The Ellises' interests and exploits became intertwined with his own, sometimes inspiring characters, situations or details in his paintings. Racheal's costumes often appear in Curtis paintings for example. Janie Ellis prepared many of the bonded plywood and masonite boards that Curtis painted on, making the base layer of gesso from a fine powder mixed with rabbit skin glue and cooked to the right consistency over a period of hours. The gesso was applied in alternating directions in forty thin layers and sanded to a smooth finish. Curtis sketched his compositions with a thin wash of pigment and worked up the surface gradually, in the manner of traditional painters.

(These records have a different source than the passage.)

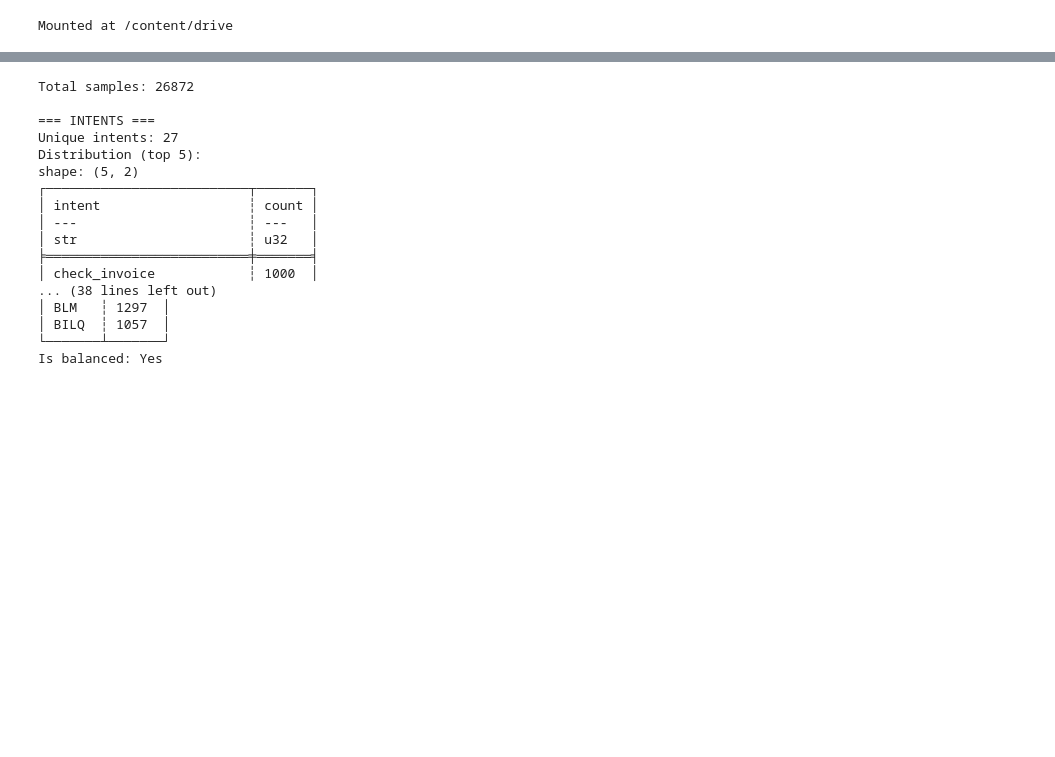
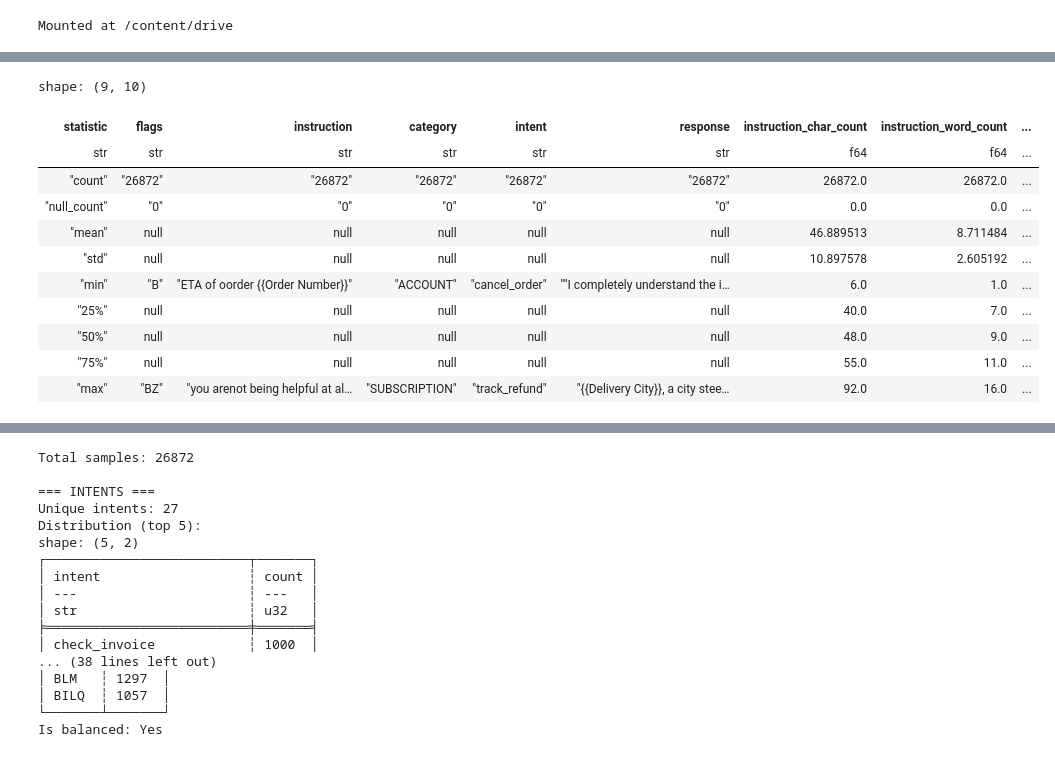
Before and after one commit to Z-ingdotnet/Customer_Support_Polars, a Jupyter notebook: CS_text_ana_polars.ipynb, the cells around one changed output, grey strips where cells are left out. Saved outputs shown, nothing was run; the diff lists cells and outputs as text; code cells hidden in the pictures; blank space fills up the shorter version.

```diff
--- a/CS_text_ana_polars.ipynb
+++ b/CS_text_ana_polars.ipynb
@@ -43,3 +169,18 @@ respon = df
+# %%
+respon.describe()
+# %% [output]
+shape: (9, 10)
+| statistic | flags | instruction | category | intent | response | instruction_char_count | instruction_word_count | ... |
+| str | str | str | str | str | str | f64 | f64 | ... |
+| "count" | "26872" | "26872" | "26872" | "26872" | "26872" | 26872.0 | 26872.0 | ... |
+| "null_count" | "0" | "0" | "0" | "0" | "0" | 0.0 | 0.0 | ... |
+| "mean" | null | null | null | null | null | 46.889513 | 8.711484 | ... |
+| "std" | null | null | null | null | null | 10.897578 | 2.605192 | ... |
+| "min" | "B" | "ETA of oorder {{Order Number}}" | "ACCOUNT" | "cancel_order" | ""I completely understand the i… | 6.0 | 1.0 | ... |
+| "25%" | null | null | null | null | null | 40.0 | 7.0 | ... |
+| "50%" | null | null | null | null | null | 48.0 | 9.0 | ... |
+| "75%" | null | null | null | null | null | 55.0 | 11.0 | ... |
+| "max" | "BZ" | "you arenot being helpful at al… | "SUBSCRIPTION" | "track_refund" | "{{Delivery City}}, a city stee… | 92.0 | 16.0 | ... |
 # %%
 respon.group_by("intent").agg([
   pl.col("instruction").count().alias("count_of_intent")
```
Also changed, not shown: parts of 12 cells of this notebook.
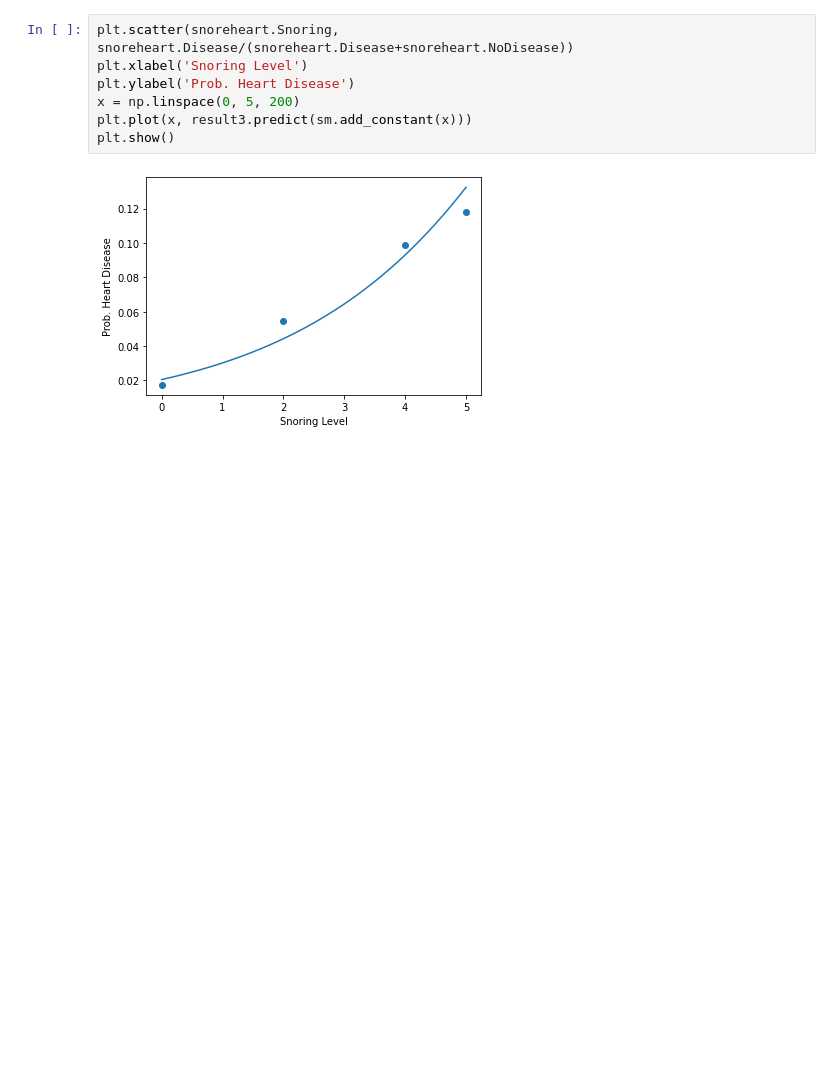
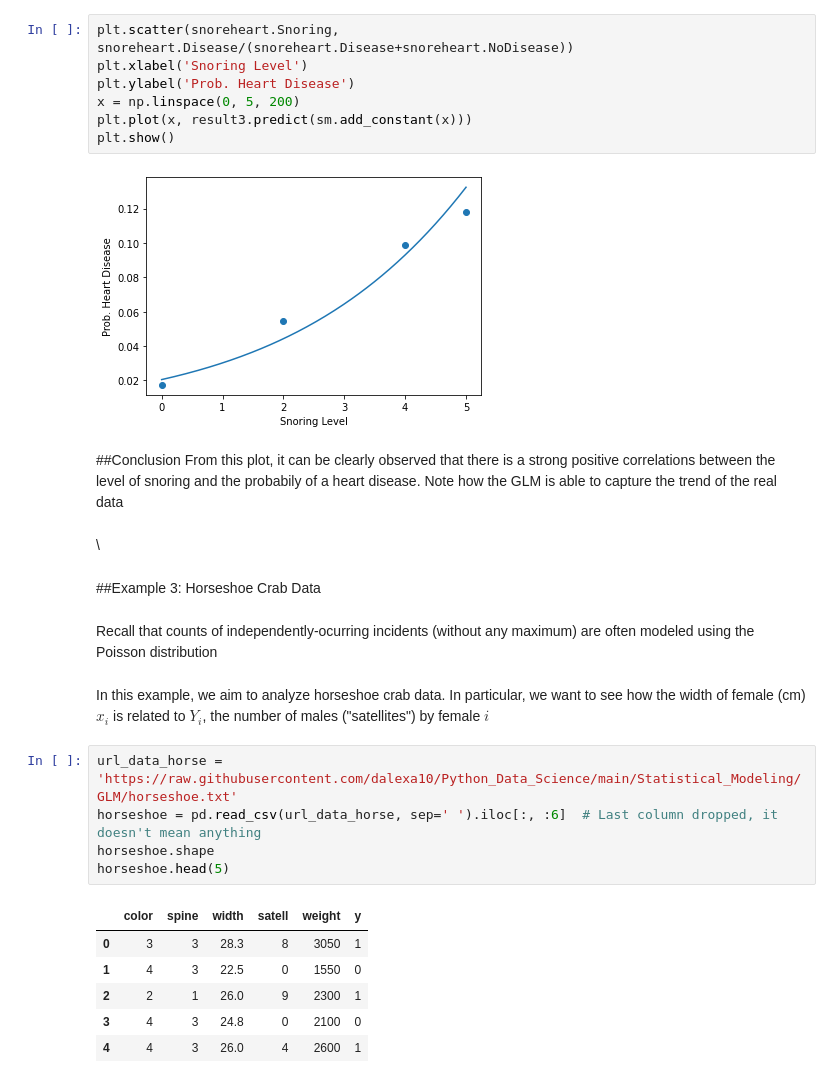
Before and after one commit to dalexa10/Python_Data_Science, a Jupyter notebook: Statistical_Modeling/GLM/generalized_linear_model.ipynb, the cells around one changed output. Drawn from its saved outputs; the diff is of its cells as text; blank space fills up the shorter version.

```diff
--- a/Statistical_Modeling/GLM/generalized_linear_model.ipynb
+++ b/Statistical_Modeling/GLM/generalized_linear_model.ipynb
@@ -307,3 +308,26 @@ plt.plot(x, result3.predict(sm.add_constant(x)))
 plt.show()
 # %% [output]
 [figure]
+# %% [markdown]
+##Conclusion
+From this plot, it can be clearly observed that there is a strong positive correlations between the level of snoring and the probabily of a heart disease. Note how the GLM is able to capture the trend of the real data
+# %% [markdown]
+\\
+# %% [markdown]
+##Example 3: Horseshoe Crab Data
+# %% [markdown]
+Recall that counts of independently-ocurring incidents (without any maximum) are often modeled using the Poisson distribution
+# %% [markdown]
+In this example, we aim to analyze horseshoe crab data. In particular, we want to see how the width of female (cm) $x_i$ is related to $Y_i$, the number of males ("satellites") by female $i$
+# %%
+url_data_horse = 'https://raw.githubusercontent.com/dalexa10/Python_Data_Science/main/Statistical_Modeling/GLM/horseshoe.txt'
+horseshoe = pd.read_csv(url_data_horse, sep=' ').iloc[:, :6]  # Last column dropped, it doesn't mean anything
+horseshoe.shape
+horseshoe.head(5)
+# %% [output]
+|  | color | spine | width | satell | weight | y |
+| 0 | 3 | 3 | 28.3 | 8 | 3050 | 1 |
+| 1 | 4 | 3 | 22.5 | 0 | 1550 | 0 |
+| 2 | 2 | 1 | 26.0 | 9 | 2300 | 1 |
+| 3 | 4 | 3 | 24.8 | 0 | 2100 | 0 |
+| 4 | 4 | 3 | 26.0 | 4 | 2600 | 1 |
```
Also changed, not shown: parts of 30 cells of this notebook.
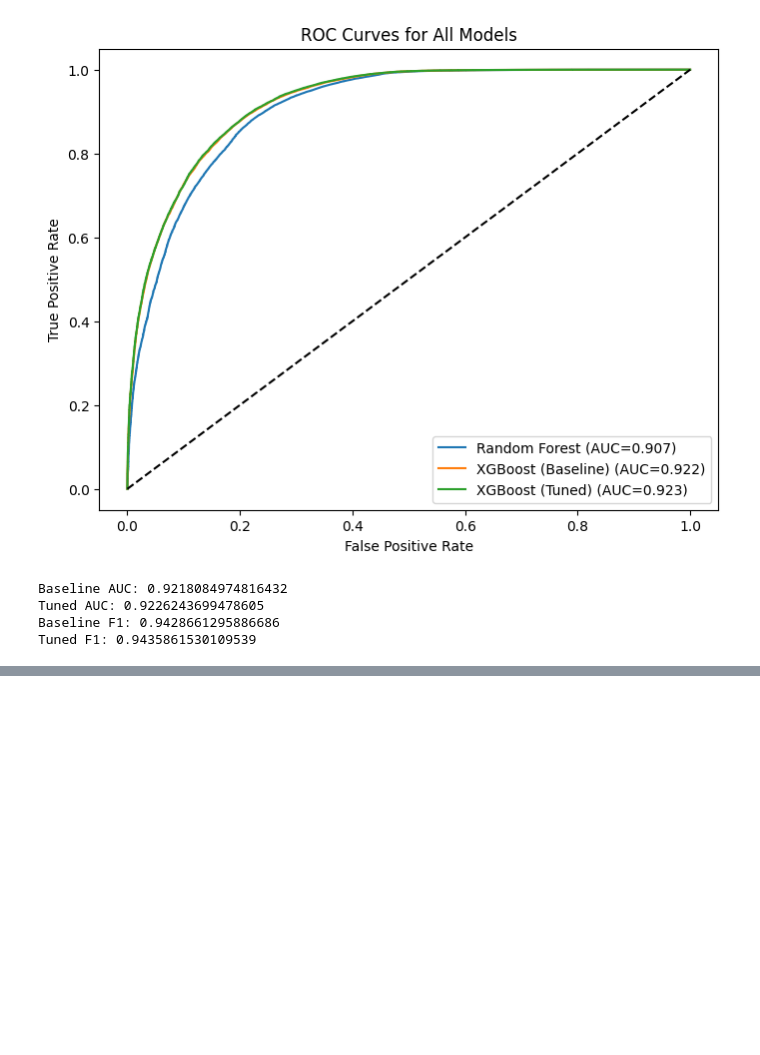
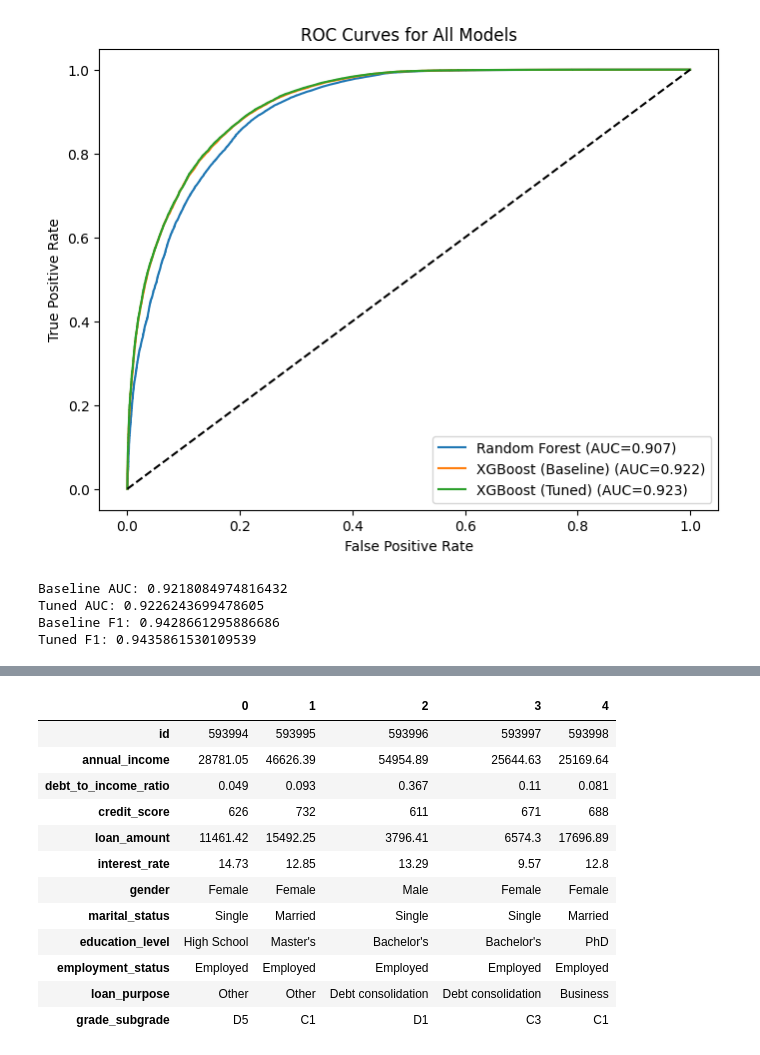
Before and after one commit to BrutBoss/Loan-Payback-Prediction-Model, a Jupyter notebook: Loan_Payback_Predictiont.ipynb, the cells around one changed output, grey strips where cells are left out. Cells and saved outputs as stored; diff of their text form; code cells hidden in the pictures; blank space fills up the shorter version.

```diff
--- a/Loan_Payback_Predictiont.ipynb
+++ b/Loan_Payback_Predictiont.ipynb
@@ -443,0 +488,19 @@ print('✅ Submission file created: submission.csv')
+# %%
+
+
+# Check structure
+test.head().T
+# %% [output]
+|  | 0 | 1 | 2 | 3 | 4 |
+| id | 593994 | 593995 | 593996 | 593997 | 593998 |
+| annual_income | 28781.05 | 46626.39 | 54954.89 | 25644.63 | 25169.64 |
+| debt_to_income_ratio | 0.049 | 0.093 | 0.367 | 0.11 | 0.081 |
+| credit_score | 626 | 732 | 611 | 671 | 688 |
+| loan_amount | 11461.42 | 15492.25 | 3796.41 | 6574.3 | 17696.89 |
+| interest_rate | 14.73 | 12.85 | 13.29 | 9.57 | 12.8 |
+| gender | Female | Female | Male | Female | Female |
+| marital_status | Single | Married | Single | Single | Married |
+| education_level | High School | Master's | Bachelor's | Bachelor's | PhD |
+| employment_status | Employed | Employed | Employed | Employed | Employed |
+| loan_purpose | Other | Other | Debt consolidation | Debt consolidation | Business |
+| grade_subgrade | D5 | C1 | D1 | C3 | C1 |
```
Also changed, not shown: parts of 10 cells of this notebook, 1 other file.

Most of his paintings are glazed to preserve the surface and to enhance the color of the pigments and quality of light. After 1960 his frames were made by Sandra Kempner, who sought out unusual materials to enhance the qualities of the paintings. In some cases she or Rachael and Janie Ellis found parts of furniture that became frames for Curtis' paintings.[5]

Curtis is frequently classified as an American Surrealist or Magic Realist. He seemed ambivalent toward that designation, at times identifying with the Surrealists and at other times setting himself apart, saying they were too gloomy. Heather Lineberry notes that Curtis did not work in a Surrealist style until he came to Arizona in 1937: "Life in Arizona offered Curtis the space he needed to find his own vision with Surrealism." [6]

References[edit]

  1. ^ Philip C. Curtis Sights & Sounds, editor Bille Wikre, Albion College cited from Nelda Crowell, "Philip Curtis: Artist with No Regrets," Arthritis Frontiers, October 1979, 5.
  2. ^ Philip Curtis interviewed by Edward Lebow, unpublished manuscript, 1990.
  3. ^ Philip C. Curtis Sound and Silence, Editor Bille Wikre, Albion College. 2007.
  4. ^ From Philip C. Curtis Sound and Silence, editor Bille Wikre, Albion College, 2007 originally cited from an interview by Edward Lebow, unpublished manuscript, 1990.
  5. ^ Phliip C. Curtis, Sound and Silence, editor Bille Wikre, 2007.
  6. ^ Heather Sealy Lineberry, "A Procession: Paintings by Philip C. Curtis from Valley Collections," exhibition catalogue, University Art Museum, Arizona State University, Tempe, 1998, n.p.

External links[edit]